1. Section Editor(s): Goldfield, Norbert I. MD
  2. Editor

Article Content

Alternative Payment Models; Improving Patient Engagement, FQHCs

This is the first issue in 2 years of the Journal that doesn't include articles on COVID. I am sure it is a temporary lapse as COVID today is making a comeback.


Instead, this issue of the Journal consists of articles pertaining to organizational, policy, and research issues in ambulatory care. From a policy perspective, Zurovac and colleagues highlight opportunities to increase participation in the CMS Medicare Alternative Payment models.

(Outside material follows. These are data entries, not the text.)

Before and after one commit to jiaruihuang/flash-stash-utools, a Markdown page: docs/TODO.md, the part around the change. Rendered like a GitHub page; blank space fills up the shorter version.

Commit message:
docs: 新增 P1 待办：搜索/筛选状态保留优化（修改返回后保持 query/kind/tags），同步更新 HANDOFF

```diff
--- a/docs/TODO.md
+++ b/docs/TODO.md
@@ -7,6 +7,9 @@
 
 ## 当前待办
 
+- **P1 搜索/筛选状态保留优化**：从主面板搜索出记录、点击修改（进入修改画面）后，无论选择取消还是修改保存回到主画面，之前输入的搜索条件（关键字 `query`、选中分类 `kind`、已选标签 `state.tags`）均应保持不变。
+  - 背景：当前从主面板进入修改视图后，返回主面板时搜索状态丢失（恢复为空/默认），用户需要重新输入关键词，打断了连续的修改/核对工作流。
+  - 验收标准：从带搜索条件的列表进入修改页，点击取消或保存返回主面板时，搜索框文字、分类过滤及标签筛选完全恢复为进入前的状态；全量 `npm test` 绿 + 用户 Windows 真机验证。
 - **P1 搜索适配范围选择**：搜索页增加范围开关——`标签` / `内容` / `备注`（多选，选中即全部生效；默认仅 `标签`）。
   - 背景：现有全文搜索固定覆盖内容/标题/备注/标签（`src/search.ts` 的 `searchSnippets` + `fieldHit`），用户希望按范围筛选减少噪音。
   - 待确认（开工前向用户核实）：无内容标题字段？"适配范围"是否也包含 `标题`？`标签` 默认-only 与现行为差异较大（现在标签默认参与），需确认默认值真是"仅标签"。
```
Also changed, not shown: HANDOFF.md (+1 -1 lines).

Patient engagement is key to successful delivery of ambulatory care. Selim and coauthors review the literature for a patient-derived instrument the Veterans RAND 12-Item Health Survey (VR-12). It is used in a wide variety of settings. Patients with complex needs are very appropriately placed into patient-centered medical homes, and Stockdale et al examine factors impacting the effective use of these delivery models. Jurdi and Crosby examine the correlation between patient experience and provider performance. Using a different and perspective, Jopson examines the evolving and critical role that medical assistants play in overall team performance.

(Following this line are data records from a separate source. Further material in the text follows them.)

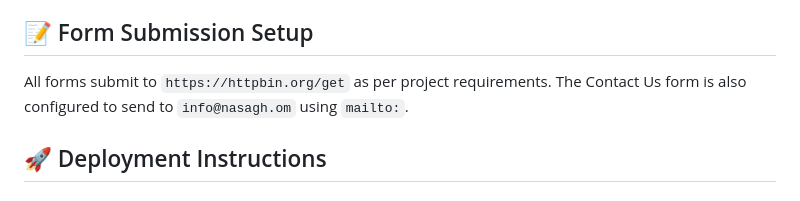
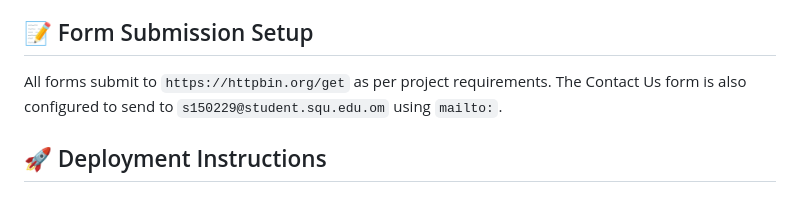
Before and after one commit to ElyasAQ/comp3700-project, a Markdown page: README.md, the part around the change. Drawn GitHub-style.

```diff
--- a/README.md
+++ b/README.md
@@ -171,7 +171,7 @@ nasagh-website/
 
 ## 📝 Form Submission Setup
 
-All forms submit to `https://httpbin.org/get` as per project requirements. The Contact Us form is also configured to send to `info@nasagh.om` using `mailto:`.
+All forms submit to `https://httpbin.org/get` as per project requirements. The Contact Us form is also configured to send to `s150229@student.squ.edu.om` using `mailto:`.
 
 ## 🚀 Deployment Instructions
 
```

Hamadi and coworkers examine trends in hospital outpatient quality programs. Liss and colleagues examine 14 ambulatory interventions to address patients' medical and social needs.


Continuing our abiding interest in Federally Qualified Health Centers (FQHCs), Choi and colleagues examine factors impacting the expansion of these institutions.

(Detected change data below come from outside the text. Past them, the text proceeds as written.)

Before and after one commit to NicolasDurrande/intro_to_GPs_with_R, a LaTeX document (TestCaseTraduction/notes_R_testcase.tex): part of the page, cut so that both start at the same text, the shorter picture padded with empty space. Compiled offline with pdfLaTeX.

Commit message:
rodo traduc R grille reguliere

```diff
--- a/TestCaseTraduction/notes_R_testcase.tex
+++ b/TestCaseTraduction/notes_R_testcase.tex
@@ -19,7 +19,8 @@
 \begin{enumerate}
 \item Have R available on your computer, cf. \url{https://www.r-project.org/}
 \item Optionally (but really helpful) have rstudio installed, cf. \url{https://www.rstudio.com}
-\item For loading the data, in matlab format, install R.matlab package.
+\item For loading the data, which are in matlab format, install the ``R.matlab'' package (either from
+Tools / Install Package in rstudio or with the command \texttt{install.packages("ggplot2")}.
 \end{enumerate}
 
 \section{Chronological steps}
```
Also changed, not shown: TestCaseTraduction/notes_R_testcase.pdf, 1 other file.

Alvarez and Gronowski separately analyze different aspects of community health workers, the other important area that the Journal pursues.


-Norbert I. Goldfield, MD